BEGIN Input data

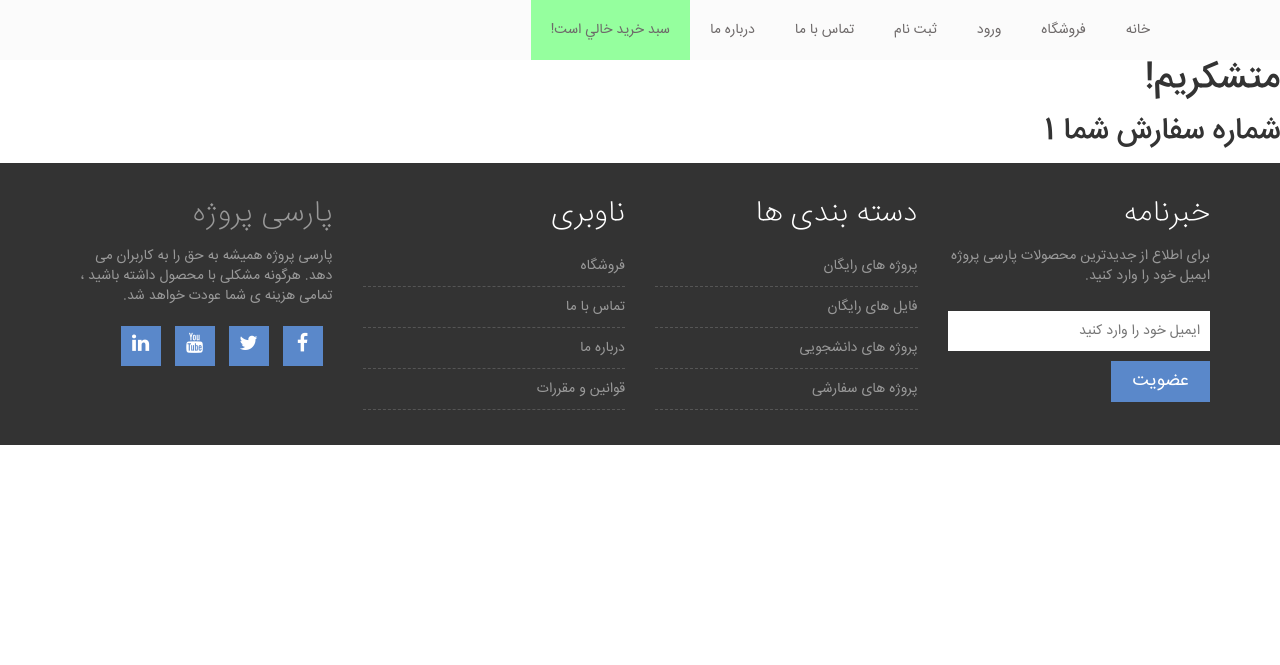
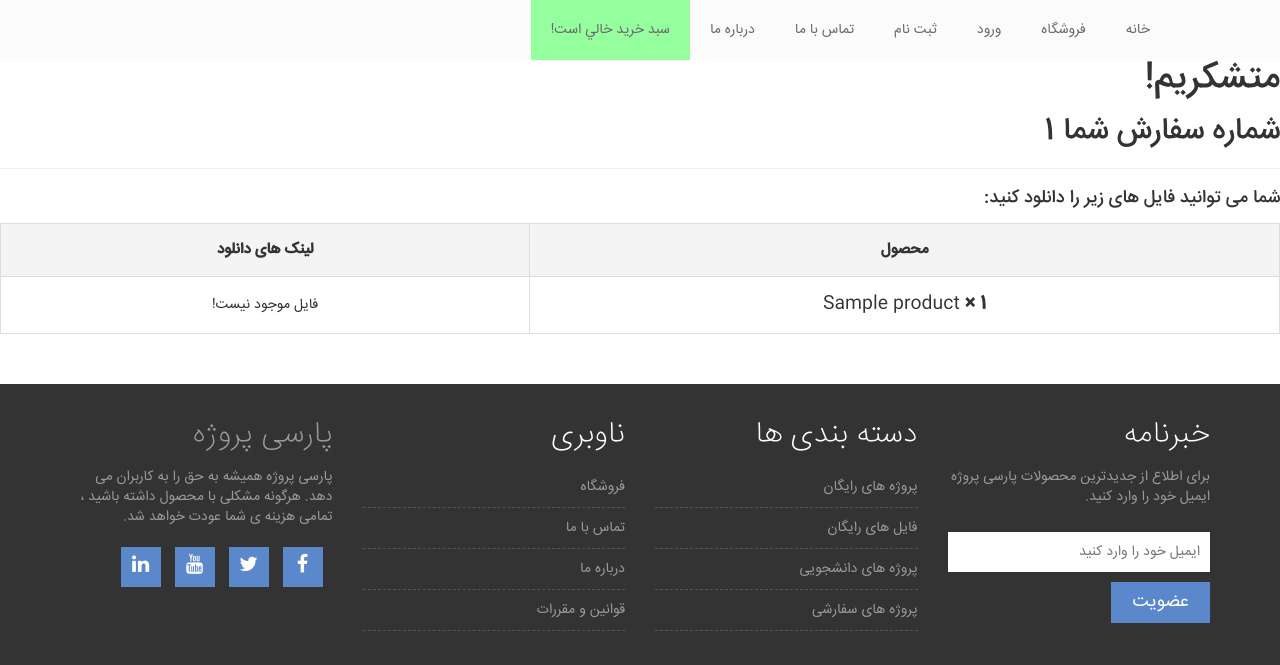
Before and after one commit to miladhzz/parsiprozhe, a Django app: page /to_bank/1 in a window 1280 px wide. Shown: the top 665 px of the page. Run offline with Django 3.2, Linux system fonts and the light colour scheme; tables that the repository leaves empty hold one stand-in row (values such as "Sample post"); some libraries are stand-ins or nearby versions.

Commit message:
show orderitem with download link in toBank page temporary.

```diff
--- a/shop/forms.py
+++ b/shop/forms.py
@@ -51,6 +51,7 @@ class ContactForm(forms.ModelForm):
             'message': 'متن پیام'
         }
 
+
 class RegisterForm(UserCreationForm):
     def __init__(self, *args, **kwargs):
         super(RegisterForm, self).__init__(*args, **kwargs)
--- a/shop/templates/bank.html
+++ b/shop/templates/bank.html
@@ -7,7 +7,34 @@
     متشکریم!
 </h1>
 <h2>
-شماره سفارش شما {{ order.random_order_id }}
+شماره سفارش شما {{ order_items.first.order.random_order_id }}
 </h2>
-
+<hr />
+    <h4>شما می توانید فایل های زیر را دانلود کنید:</h4>
+    <table class="shop_table">
+                                        <thead>
+                                            <tr>
+                                                <th class="product-name">محصول</th>
+                                                <th class="product-total">لینک های دانلود</th>
+                                            </tr>
+                                        </thead>
+                                        <tbody>
+                                        {% for item in order_items %}
+                                                <tr class="cart_item">
+                                                    <td class="product-name">
+                                                        {{ item.product.title }} <strong class="product-quantity">× {{ item.count }}</strong> </td>
+                                                    <td class="product-total">
+                                                        {% if item.product.files.count > 0 %}
+                                                            {% for file in item.product.files.all %}
+                                                                    <a href="{{ file.file.url }}">{{ file.title }}</a>
+                                                                <br />
+                                                            {% endfor %}
+                                                        {% else %}
+                                                            <span>فایل موجود نیست!</span>
+                                                        {% endif %}
+                                                    </td>
+                                                </tr>
+                                        {% endfor %}
+                                        </tbody>
+                                    </table>
 {% endblock %}
--- a/shop/urls.py
+++ b/shop/urls.py
@@ -2,9 +2,13 @@ from django.urls import path
 from django.conf import settings
 from django.conf.urls.static import static
 from django.contrib.auth import views as auth_views
-from django.conf.urls import url
+from shop import views
+'''
+from django.conf.urls import url, include
+if settings.DEBUG:
+    import debug_toolbar
+'''
 
-from shop import views
 
 urlpatterns = [
     path('', views.Home.as_view(), name='home'),
@@ -22,3 +26,8 @@ urlpatterns = [
     path('registration/login/', auth_views.LoginView.as_view(), name="login"),
     path('registration/logout/', views.logout_user, name="logout"),
     ] + static(settings.MEDIA_URL, document_root=settings.MEDIA_ROOT)
+'''
+urlpatterns += [
+    url(r'^__debug__/', include(debug_toolbar.urls)),
+]
+'''
--- a/shop/views.py
+++ b/shop/views.py
@@ -78,8 +78,8 @@ def checkout(request):
 
 
 def to_bank(request, order_id):
-    order = get_object_or_404(Order, random_order_id=order_id)
-    return render(request, 'bank.html', {'order': order})
+    order_items = OrderItem.objects.filter(order__random_order_id=order_id)
+    return render(request, 'bank.html', {'order_items': order_items})
 
 
 @require_POST
```
Also changed, not shown: parsiprozhe/settings.py (+9 -0 lines).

END Input data

Give a single number: the count of lines above that include the word "from".

§ **Answer to this exercise**
8